**ACTIVITY**
In the listing below, find each line with the string "referenced" and report it.

**EXTRACTED ENTRIES**
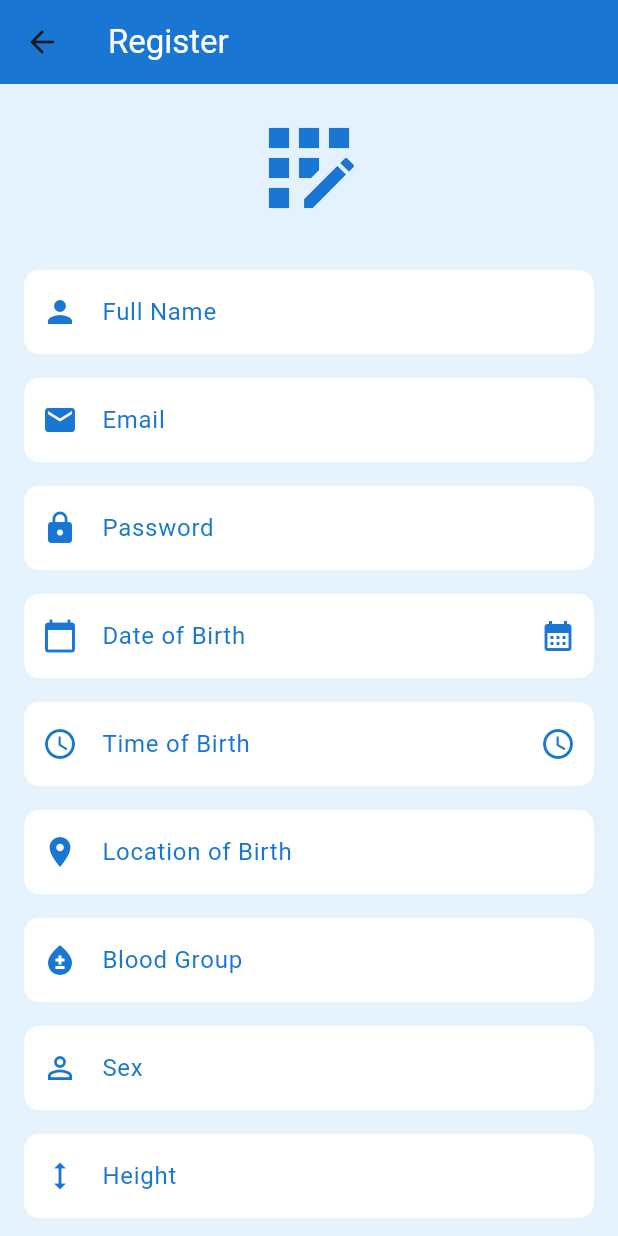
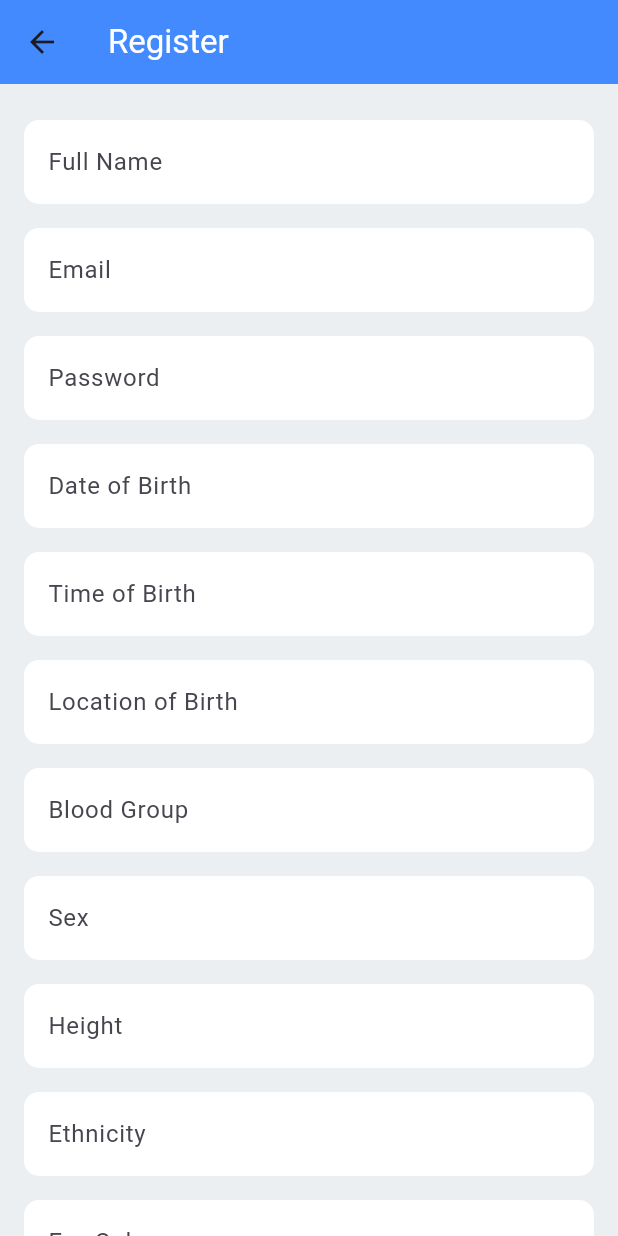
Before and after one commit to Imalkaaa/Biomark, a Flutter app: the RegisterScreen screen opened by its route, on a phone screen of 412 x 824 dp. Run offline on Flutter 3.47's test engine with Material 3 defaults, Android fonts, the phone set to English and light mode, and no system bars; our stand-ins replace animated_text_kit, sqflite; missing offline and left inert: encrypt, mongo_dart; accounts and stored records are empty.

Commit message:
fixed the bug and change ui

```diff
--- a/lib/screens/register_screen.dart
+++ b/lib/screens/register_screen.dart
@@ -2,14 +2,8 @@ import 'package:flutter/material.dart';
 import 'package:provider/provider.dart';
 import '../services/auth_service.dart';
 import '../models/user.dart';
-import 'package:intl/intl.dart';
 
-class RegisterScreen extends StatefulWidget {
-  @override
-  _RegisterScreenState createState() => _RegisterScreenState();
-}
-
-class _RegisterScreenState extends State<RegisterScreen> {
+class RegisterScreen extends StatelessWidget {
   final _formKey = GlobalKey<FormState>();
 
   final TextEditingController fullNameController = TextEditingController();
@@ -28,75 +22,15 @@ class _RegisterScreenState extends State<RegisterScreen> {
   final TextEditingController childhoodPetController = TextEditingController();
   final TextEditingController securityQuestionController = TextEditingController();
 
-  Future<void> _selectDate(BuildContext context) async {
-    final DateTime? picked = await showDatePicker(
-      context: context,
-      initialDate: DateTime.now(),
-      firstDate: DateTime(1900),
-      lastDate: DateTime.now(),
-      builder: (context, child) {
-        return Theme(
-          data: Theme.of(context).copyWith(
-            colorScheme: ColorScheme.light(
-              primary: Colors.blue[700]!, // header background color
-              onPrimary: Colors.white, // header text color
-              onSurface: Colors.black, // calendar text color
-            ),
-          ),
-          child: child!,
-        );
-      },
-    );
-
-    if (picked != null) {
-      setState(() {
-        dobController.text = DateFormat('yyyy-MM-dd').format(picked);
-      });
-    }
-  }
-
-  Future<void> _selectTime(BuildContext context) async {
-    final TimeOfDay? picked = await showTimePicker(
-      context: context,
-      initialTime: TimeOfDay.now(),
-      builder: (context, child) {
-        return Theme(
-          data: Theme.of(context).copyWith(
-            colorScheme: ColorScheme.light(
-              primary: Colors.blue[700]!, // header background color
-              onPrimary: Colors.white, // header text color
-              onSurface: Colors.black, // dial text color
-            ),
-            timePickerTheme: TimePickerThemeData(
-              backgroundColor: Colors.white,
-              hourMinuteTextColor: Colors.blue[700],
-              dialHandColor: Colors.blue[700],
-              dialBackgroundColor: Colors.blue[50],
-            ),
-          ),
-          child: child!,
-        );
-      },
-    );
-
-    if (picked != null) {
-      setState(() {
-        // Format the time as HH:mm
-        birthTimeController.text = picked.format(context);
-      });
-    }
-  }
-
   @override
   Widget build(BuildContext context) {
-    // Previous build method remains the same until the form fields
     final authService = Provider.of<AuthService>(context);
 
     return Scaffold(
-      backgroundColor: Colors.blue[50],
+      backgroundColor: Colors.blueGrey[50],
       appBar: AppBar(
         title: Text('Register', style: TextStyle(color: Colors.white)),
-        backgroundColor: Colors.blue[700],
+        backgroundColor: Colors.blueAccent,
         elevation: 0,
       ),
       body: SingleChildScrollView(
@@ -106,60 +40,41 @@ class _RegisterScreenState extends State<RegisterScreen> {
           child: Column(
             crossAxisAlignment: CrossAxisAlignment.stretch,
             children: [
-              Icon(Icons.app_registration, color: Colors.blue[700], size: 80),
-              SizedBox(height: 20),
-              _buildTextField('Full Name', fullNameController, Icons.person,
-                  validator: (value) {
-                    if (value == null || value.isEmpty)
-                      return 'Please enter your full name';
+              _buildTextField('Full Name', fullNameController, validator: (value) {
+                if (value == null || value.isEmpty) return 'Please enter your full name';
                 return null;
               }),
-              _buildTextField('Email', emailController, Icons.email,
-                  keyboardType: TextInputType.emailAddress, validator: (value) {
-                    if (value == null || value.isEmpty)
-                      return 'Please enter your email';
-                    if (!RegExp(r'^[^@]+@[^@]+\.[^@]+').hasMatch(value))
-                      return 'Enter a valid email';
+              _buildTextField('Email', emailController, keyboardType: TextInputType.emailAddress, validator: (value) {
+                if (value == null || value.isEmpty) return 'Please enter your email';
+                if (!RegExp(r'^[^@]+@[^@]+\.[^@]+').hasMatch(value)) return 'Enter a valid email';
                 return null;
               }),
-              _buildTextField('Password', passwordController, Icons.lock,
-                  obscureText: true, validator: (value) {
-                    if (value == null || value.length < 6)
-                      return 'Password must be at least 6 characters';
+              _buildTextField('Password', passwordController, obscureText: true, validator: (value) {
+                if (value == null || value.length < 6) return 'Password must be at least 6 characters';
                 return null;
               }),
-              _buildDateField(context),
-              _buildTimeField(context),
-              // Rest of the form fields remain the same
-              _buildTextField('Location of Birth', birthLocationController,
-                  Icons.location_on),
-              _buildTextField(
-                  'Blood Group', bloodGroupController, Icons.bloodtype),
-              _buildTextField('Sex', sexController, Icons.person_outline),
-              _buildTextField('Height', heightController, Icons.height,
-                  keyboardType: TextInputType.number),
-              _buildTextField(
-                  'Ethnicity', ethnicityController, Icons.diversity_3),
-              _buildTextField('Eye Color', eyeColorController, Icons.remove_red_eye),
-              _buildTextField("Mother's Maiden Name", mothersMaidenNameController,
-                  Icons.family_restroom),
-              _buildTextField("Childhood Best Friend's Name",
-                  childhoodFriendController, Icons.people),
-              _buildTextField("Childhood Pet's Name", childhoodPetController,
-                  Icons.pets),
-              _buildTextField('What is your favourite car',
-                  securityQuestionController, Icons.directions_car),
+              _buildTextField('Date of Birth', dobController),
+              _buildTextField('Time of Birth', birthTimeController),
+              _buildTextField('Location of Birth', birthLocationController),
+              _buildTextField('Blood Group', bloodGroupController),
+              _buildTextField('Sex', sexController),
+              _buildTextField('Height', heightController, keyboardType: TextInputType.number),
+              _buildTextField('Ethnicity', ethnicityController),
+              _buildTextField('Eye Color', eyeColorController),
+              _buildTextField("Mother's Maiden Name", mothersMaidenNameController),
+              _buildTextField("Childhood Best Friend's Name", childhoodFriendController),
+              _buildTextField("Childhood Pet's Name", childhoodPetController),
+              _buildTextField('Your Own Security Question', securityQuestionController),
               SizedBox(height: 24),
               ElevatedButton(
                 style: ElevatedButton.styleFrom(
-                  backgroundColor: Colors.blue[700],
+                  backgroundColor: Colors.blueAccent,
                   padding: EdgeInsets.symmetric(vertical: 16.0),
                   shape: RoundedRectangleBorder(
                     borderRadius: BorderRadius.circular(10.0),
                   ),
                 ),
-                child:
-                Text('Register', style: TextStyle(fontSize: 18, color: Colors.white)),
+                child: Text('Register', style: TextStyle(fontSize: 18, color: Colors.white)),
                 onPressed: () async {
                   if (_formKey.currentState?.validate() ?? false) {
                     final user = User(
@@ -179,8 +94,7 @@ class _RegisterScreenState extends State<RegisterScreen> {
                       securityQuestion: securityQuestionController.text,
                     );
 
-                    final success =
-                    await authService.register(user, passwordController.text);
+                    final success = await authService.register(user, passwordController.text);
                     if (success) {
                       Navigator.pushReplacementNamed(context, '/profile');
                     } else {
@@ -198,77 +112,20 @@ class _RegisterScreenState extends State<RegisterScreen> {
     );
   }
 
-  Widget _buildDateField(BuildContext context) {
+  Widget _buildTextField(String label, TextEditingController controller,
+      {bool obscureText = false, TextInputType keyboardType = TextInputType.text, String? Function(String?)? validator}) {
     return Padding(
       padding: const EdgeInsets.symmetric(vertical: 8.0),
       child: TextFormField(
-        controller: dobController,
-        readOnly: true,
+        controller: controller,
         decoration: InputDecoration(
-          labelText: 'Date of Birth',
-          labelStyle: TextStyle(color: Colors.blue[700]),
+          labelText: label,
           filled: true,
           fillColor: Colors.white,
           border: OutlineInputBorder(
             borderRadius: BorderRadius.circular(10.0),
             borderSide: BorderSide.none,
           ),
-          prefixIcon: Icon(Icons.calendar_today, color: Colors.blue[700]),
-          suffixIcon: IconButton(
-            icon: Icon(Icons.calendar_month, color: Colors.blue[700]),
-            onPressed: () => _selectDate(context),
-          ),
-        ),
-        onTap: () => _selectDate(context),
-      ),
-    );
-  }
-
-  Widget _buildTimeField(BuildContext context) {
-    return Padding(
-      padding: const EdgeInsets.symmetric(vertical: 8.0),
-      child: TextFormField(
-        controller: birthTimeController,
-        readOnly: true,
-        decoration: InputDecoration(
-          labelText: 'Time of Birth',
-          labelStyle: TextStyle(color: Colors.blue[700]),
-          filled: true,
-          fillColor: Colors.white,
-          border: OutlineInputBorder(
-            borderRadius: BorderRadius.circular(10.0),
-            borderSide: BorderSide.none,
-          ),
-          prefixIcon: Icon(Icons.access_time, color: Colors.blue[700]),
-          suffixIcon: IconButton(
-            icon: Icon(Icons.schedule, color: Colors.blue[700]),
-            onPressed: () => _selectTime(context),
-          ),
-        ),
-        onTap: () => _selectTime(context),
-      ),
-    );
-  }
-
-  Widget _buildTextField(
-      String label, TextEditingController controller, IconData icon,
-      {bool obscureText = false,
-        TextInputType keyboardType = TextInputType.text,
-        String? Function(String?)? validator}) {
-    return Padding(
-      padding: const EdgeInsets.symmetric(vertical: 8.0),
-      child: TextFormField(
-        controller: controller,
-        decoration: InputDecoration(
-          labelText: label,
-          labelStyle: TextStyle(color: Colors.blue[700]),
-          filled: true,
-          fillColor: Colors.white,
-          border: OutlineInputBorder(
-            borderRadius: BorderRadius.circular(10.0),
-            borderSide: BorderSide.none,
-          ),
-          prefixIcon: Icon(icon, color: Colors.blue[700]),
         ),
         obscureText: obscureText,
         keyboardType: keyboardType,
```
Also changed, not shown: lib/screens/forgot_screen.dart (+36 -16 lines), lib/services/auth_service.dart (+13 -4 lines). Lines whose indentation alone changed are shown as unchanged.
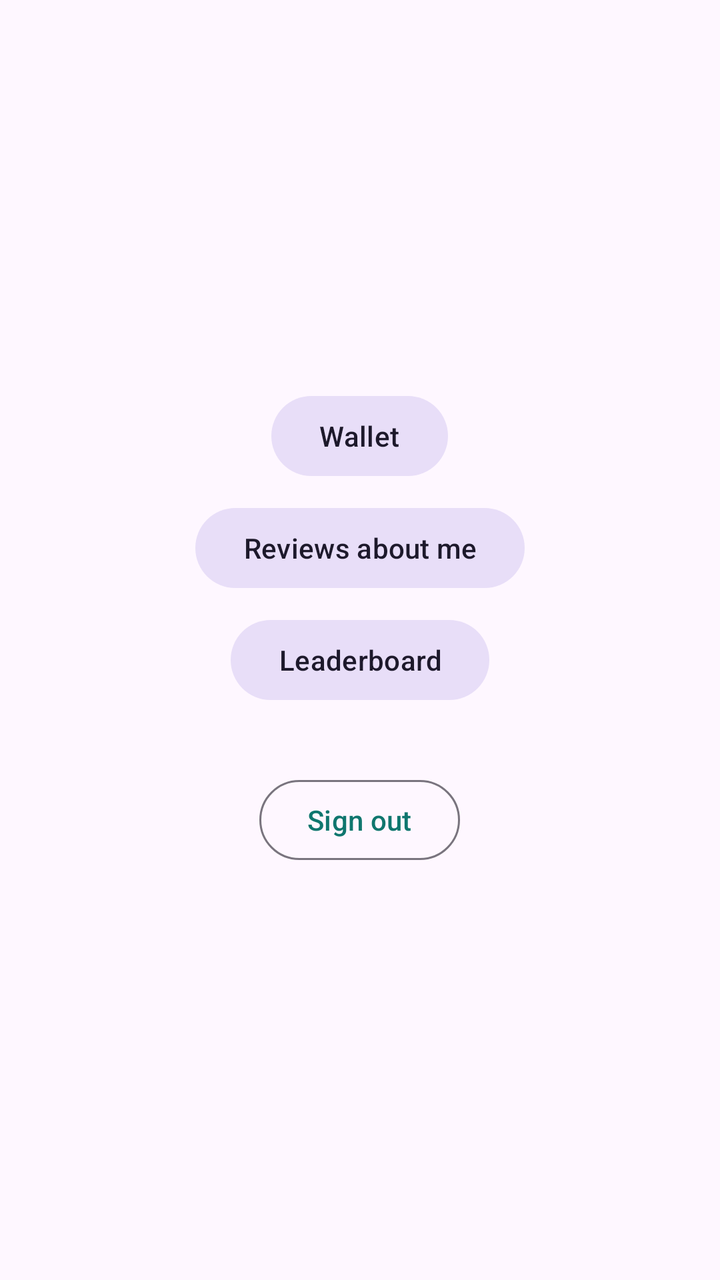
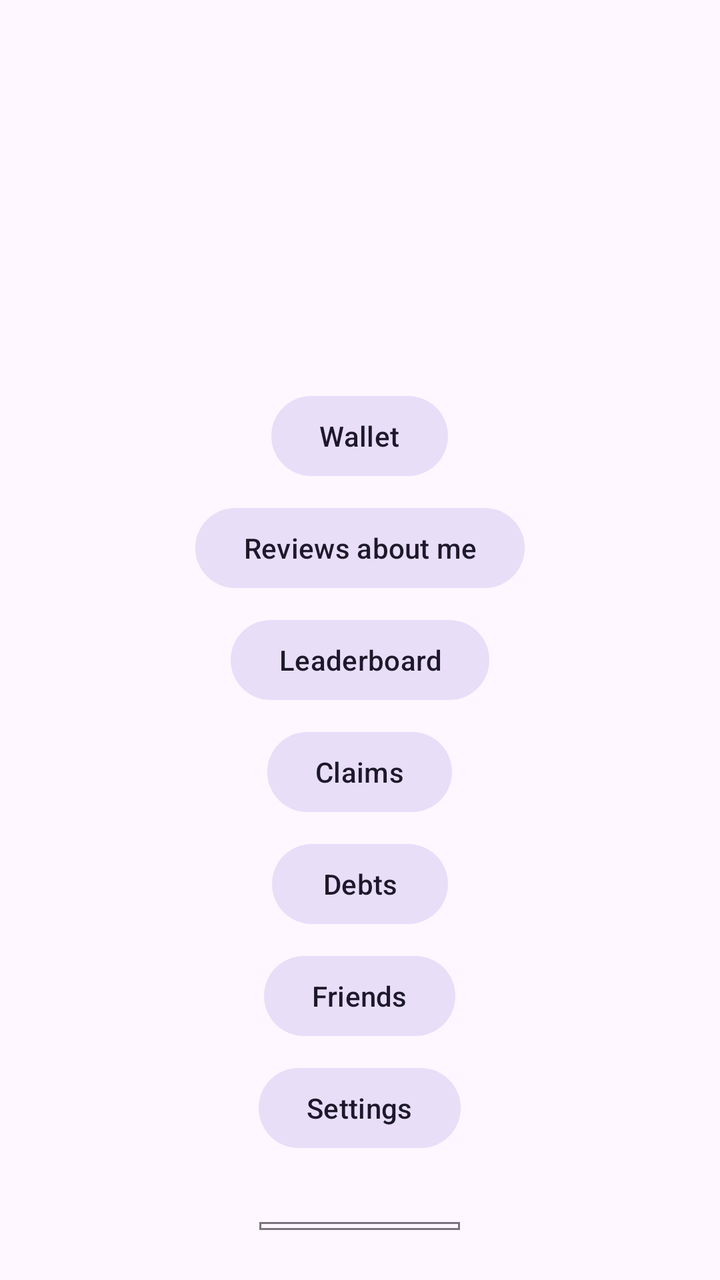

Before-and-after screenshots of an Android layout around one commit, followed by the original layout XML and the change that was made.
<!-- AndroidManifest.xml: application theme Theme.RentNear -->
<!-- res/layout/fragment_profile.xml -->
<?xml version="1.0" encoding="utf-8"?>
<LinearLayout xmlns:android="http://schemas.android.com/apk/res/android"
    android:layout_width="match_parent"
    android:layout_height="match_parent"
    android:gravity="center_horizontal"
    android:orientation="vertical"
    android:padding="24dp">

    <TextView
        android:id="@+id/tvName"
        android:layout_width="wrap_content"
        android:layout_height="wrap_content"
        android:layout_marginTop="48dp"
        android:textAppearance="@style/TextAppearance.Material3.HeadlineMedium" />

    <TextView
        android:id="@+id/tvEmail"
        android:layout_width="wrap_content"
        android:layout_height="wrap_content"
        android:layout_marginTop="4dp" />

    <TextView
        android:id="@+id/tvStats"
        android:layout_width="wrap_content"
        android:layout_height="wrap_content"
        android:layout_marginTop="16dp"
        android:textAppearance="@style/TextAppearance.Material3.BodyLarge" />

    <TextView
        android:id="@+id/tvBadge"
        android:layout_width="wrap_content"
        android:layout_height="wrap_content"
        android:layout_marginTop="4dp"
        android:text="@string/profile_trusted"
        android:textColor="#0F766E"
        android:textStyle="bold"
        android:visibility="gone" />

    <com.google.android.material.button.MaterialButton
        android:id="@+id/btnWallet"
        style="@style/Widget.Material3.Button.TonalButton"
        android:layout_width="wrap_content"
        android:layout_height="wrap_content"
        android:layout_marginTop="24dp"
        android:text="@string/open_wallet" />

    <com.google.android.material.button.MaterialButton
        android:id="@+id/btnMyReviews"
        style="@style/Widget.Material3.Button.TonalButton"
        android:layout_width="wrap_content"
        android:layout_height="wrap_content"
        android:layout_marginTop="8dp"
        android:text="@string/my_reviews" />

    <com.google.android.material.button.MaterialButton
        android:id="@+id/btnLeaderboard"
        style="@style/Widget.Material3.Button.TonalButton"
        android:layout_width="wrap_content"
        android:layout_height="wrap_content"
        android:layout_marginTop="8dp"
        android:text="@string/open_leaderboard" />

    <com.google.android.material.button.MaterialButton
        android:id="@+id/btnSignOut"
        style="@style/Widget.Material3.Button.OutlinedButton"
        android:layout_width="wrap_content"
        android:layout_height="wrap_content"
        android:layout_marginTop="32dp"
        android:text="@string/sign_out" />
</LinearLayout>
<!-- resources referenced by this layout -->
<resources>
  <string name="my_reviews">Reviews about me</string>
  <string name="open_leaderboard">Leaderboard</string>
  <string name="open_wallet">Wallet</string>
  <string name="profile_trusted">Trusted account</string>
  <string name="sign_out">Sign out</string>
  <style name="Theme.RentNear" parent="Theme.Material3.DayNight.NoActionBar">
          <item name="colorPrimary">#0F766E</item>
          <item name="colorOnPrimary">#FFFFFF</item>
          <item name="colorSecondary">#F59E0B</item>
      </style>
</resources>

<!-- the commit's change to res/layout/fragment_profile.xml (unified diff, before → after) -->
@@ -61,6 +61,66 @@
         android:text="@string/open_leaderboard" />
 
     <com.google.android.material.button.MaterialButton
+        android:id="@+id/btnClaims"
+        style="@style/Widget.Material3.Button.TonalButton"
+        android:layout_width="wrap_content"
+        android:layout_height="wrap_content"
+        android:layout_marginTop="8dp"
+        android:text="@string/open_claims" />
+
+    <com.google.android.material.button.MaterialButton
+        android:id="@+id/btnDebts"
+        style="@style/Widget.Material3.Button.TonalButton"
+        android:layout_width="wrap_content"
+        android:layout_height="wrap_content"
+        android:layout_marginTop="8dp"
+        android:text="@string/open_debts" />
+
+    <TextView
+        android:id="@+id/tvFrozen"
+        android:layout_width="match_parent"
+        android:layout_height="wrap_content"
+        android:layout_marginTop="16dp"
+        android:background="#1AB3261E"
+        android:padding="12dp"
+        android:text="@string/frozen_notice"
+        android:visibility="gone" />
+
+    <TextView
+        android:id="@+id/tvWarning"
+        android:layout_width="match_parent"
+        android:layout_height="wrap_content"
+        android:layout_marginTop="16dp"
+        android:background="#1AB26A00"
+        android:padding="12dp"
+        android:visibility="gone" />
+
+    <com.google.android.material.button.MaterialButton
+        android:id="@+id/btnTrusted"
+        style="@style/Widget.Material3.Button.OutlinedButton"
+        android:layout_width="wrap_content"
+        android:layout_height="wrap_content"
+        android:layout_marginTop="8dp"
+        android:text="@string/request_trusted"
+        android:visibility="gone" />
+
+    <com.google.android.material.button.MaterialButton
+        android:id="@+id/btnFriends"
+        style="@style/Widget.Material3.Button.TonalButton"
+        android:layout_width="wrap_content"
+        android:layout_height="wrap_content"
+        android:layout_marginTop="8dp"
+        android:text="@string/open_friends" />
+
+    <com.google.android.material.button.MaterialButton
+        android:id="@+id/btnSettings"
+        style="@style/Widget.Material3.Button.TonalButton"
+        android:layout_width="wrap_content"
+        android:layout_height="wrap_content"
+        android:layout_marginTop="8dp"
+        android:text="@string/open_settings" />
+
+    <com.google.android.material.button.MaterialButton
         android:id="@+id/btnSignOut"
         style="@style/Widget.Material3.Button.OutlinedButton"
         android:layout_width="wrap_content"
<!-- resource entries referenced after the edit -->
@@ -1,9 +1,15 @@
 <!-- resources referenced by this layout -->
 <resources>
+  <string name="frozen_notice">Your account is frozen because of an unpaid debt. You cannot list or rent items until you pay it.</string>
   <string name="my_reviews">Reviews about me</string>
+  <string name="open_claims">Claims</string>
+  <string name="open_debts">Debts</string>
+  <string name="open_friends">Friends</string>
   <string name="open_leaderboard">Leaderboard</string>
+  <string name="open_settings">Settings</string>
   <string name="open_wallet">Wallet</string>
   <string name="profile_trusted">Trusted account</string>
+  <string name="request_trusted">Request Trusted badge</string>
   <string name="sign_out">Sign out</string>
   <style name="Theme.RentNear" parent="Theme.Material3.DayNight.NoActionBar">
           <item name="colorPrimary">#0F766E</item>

**WRITTEN REPLY**
<!-- resources referenced by this layout -->
<!-- resource entries referenced after the edit -->
 <!-- resources referenced by this layout -->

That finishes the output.